    • Right Whales at Risk 2021- special issue of Whalewatcher published by the American Cetacean Society 72 pages. Most of the articles focus on the other species of right whales, but there is a article by Jessica Crance on the status and science of North Pacific right whales which is available at the link below:
    • The Urban Whale by Scott Kraus and Rosalind Rolland (eds.)  (2010) Harvard University Press. This book focuses on the North Atlantic Right Whale along the East Coast of the U.S. but has great relevance to the North Pacific as well, and has great information about the basic biology and ecology of right whales. Very highly recommended. 
    • Right Whales by Phil Clapham (Voyageur Press) 2004. An excellent book on the biology and conservation status of right whales. Most of the conservation emphasis is on the western North Atlantic population, but is relevant to No. Pacific right whales as well. Well-written, it is an easy read for anyone interested in this species and scientifically very accurate and current.
    • The Search for the Right Whale by Scott Kraus & Kenneth Mallory, (Crown Publishers/New England Aquarium, 1993). Although this book looks like it is aimed towards a younger audience, it is an excellent introduction to right whales with great photos.
    • With the Whales by Flip Nicklin and James Darling (NorthWood Press, 1990). An extraordinary collection of spectacular photographs of whales, including many shots of right whales.
    • Whales, Dolphins and Porpoises by the National Geographic Society (1995). One of the best books the NGS has ever done with more of Flip Nicklin's spectacular photos.
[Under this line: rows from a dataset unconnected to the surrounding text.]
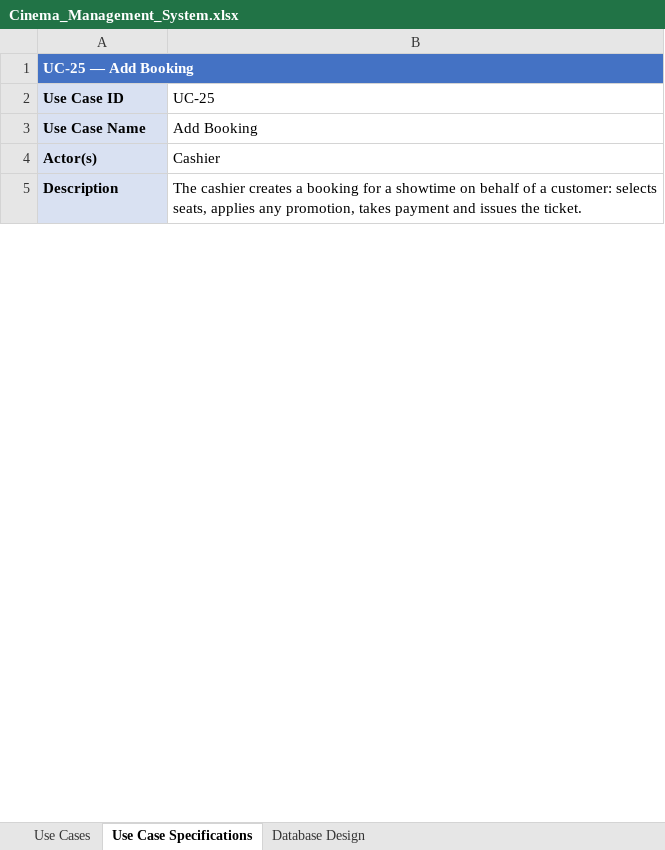
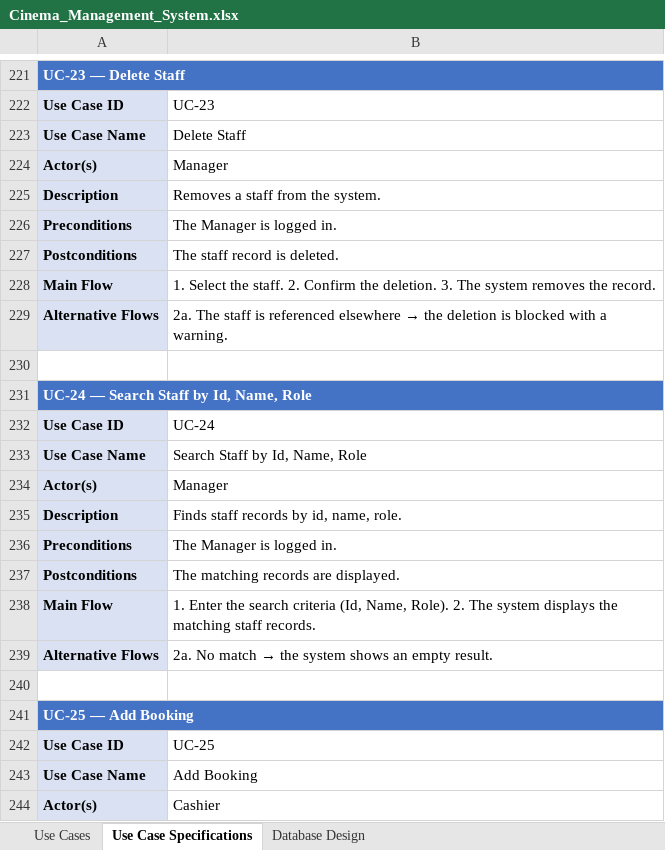
Before and after one commit to Rians11/modules_new, an Excel workbook: cinema-management-system-analysis/Cinema_Management_System.xlsx, sheet Use Case Specifications, drawn as a sheet; only a part is shown, gaps mark what is left out; the shorter side is filled out with more unchanged rows; values as stored, in another font and other column widths than the file's, no borders; the diff covers the shown part only; the diff names each change by its address in the sheet, - before the commit and + after, or states it on an @@ line.

```diff
--- a/cinema-management-system-analysis/Cinema_Management_System.xlsx (sheet Use Case Specifications)
+++ b/cinema-management-system-analysis/Cinema_Management_System.xlsx (sheet Use Case Specifications)
+row 221: UC-23 — Delete Staff
+row 222: Use Case ID | UC-23
+row 223: Use Case Name | Delete Staff
+row 224: Actor(s) | Manager
+row 225: Description | Removes a staff from the system.
+row 226: Preconditions | The Manager is logged in.
+row 227: Postconditions | The staff record is deleted.
+row 228: Main Flow | 1. Select the staff. 2. Confirm the deletion. 3. The system removes the record.
+row 229: Alternative Flows | 2a. The staff is referenced elsewhere → the deletion is blocked with a warning.
+row 230: (empty)
+row 231: UC-24 — Search Staff by Id, Name, Role
+row 232: Use Case ID | UC-24
+row 233: Use Case Name | Search Staff by Id, Name, Role
+row 234: Actor(s) | Manager
+row 235: Description | Finds staff records by id, name, role.
+row 236: Preconditions | The Manager is logged in.
+row 237: Postconditions | The matching records are displayed.
+row 238: Main Flow | 1. Enter the search criteria (Id, Name, Role). 2. The system displays the matching staff records.
+row 239: Alternative Flows | 2a. No match → the system shows an empty result.
+row 240: (empty)
```
Also changed, not shown: 507 added rows, 20 edited cells and cell formats elsewhere in this sheet, 4 other files.
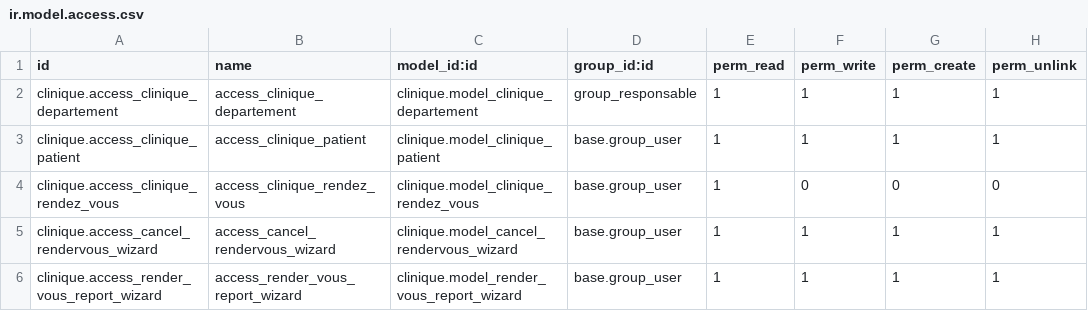
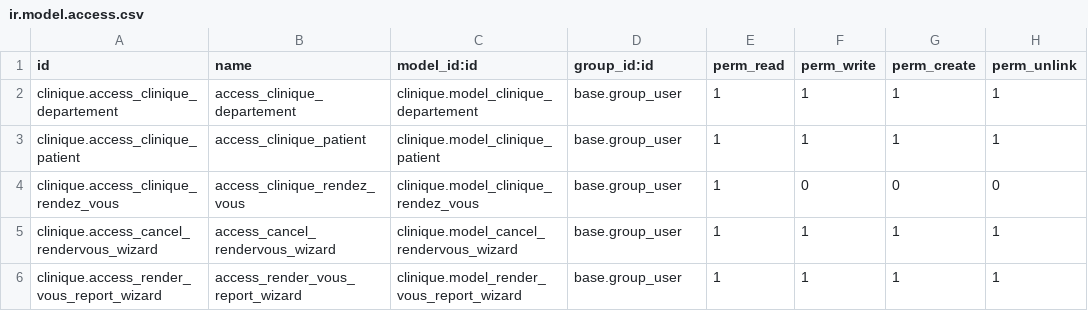
Before and after one commit to dioulde13/clinique, a CSV file: security/ir.model.access.csv, drawn as a sheet.

```diff
--- a/security/ir.model.access.csv
+++ b/security/ir.model.access.csv
@@ -1,3 +1,3 @@
 id,name,model_id:id,group_id:id,perm_read,perm_write,perm_create,perm_unlink
-clinique.access_clinique_departement,access_clinique_departement,clinique.model_clinique_departement,group_responsable,1,1,1,1
+clinique.access_clinique_departement,access_clinique_departement,clinique.model_clinique_departement,base.group_user,1,1,1,1
 clinique.access_clinique_patient,access_clinique_patient,clinique.model_clinique_patient,base.group_user,1,1,1,1
```
Also changed, not shown: 12 other files.
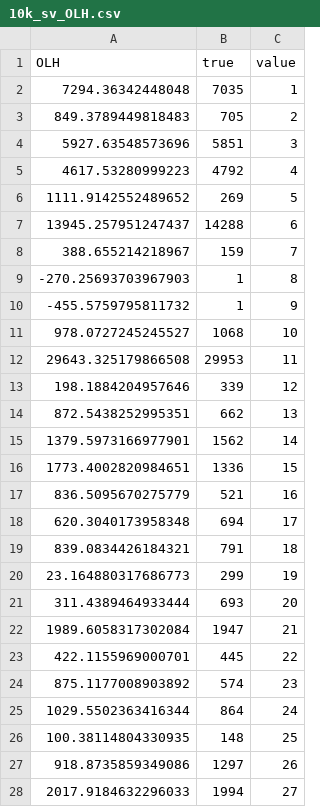
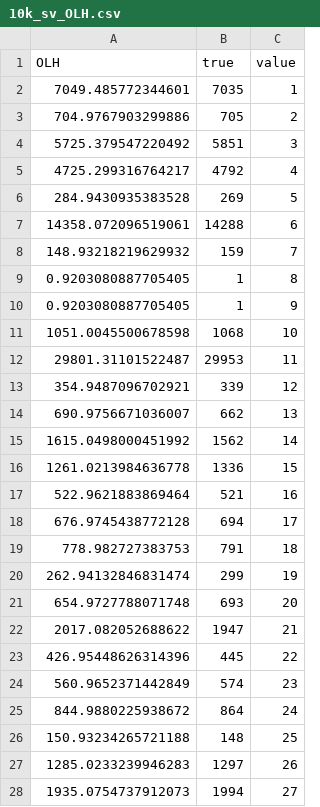
Before and after one commit to MicroFANs/DifferentialPrivacywork, a CSV file: LDP/LDPMiner/dataset/kosarak/result/10k_sv_OLH.csv, drawn as a sheet; only a part is shown; the diff covers the shown part only.

```diff
--- a/LDP/LDPMiner/dataset/kosarak/result/10k_sv_OLH.csv
+++ b/LDP/LDPMiner/dataset/kosarak/result/10k_sv_OLH.csv
@@ -1,28 +1,28 @@
 OLH,true,value
-7294.36342448048,7035,1
-849.3789449818483,705,2
-5927.63548573696,5851,3
-4617.53280999223,4792,4
-1111.9142552489652,269,5
-13945.257951247437,14288,6
-388.655214218967,159,7
--270.25693703967903,1,8
--455.5759795811732,1,9
-978.0727245245527,1068,10
-29643.325179866508,29953,11
-198.1884204957646,339,12
-872.5438252995351,662,13
-1379.5973166977901,1562,14
-1773.4002820984651,1336,15
-836.5095670275779,521,16
-620.3040173958348,694,17
-839.0834426184321,791,18
-23.164880317686773,299,19
-311.4389464933444,693,20
-1989.6058317302084,1947,21
-422.1155969000701,445,22
-875.1177008903892,574,23
-1029.5502363416344,864,24
-100.38114804330935,148,25
-918.8735859349086,1297,26
-2017.9184632296033,1994,27
+7049.485772344601,7035,1
+704.9767903299886,705,2
+5725.379547220492,5851,3
+4725.299316764217,4792,4
+284.9430935383528,269,5
+14358.072096519061,14288,6
+148.93218219629932,159,7
+0.9203080887705405,1,8
+0.9203080887705405,1,9
+1051.0045500678598,1068,10
+29801.31101522487,29953,11
+354.9487096702921,339,12
+690.9756671036007,662,13
+1615.0498000451992,1562,14
+1261.0213984636778,1336,15
+522.9621883869464,521,16
+676.9745438772128,694,17
+778.982727383753,791,18
+262.94132846831474,299,19
+654.9727788071748,693,20
+2017.082052688622,1947,21
+426.95448626314396,445,22
+560.9652371442849,574,23
+844.9880225938672,864,24
+150.93234265721188,148,25
+1285.0233239946283,1297,26
+1935.0754737912073,1994,27
```
Also changed, not shown: 72 edited cells elsewhere in this file, 16 other files.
     Please send any comments or corrections to: Jim Scarff  e-mail: nprw4ever@gmail.com with "right whale" in subject line.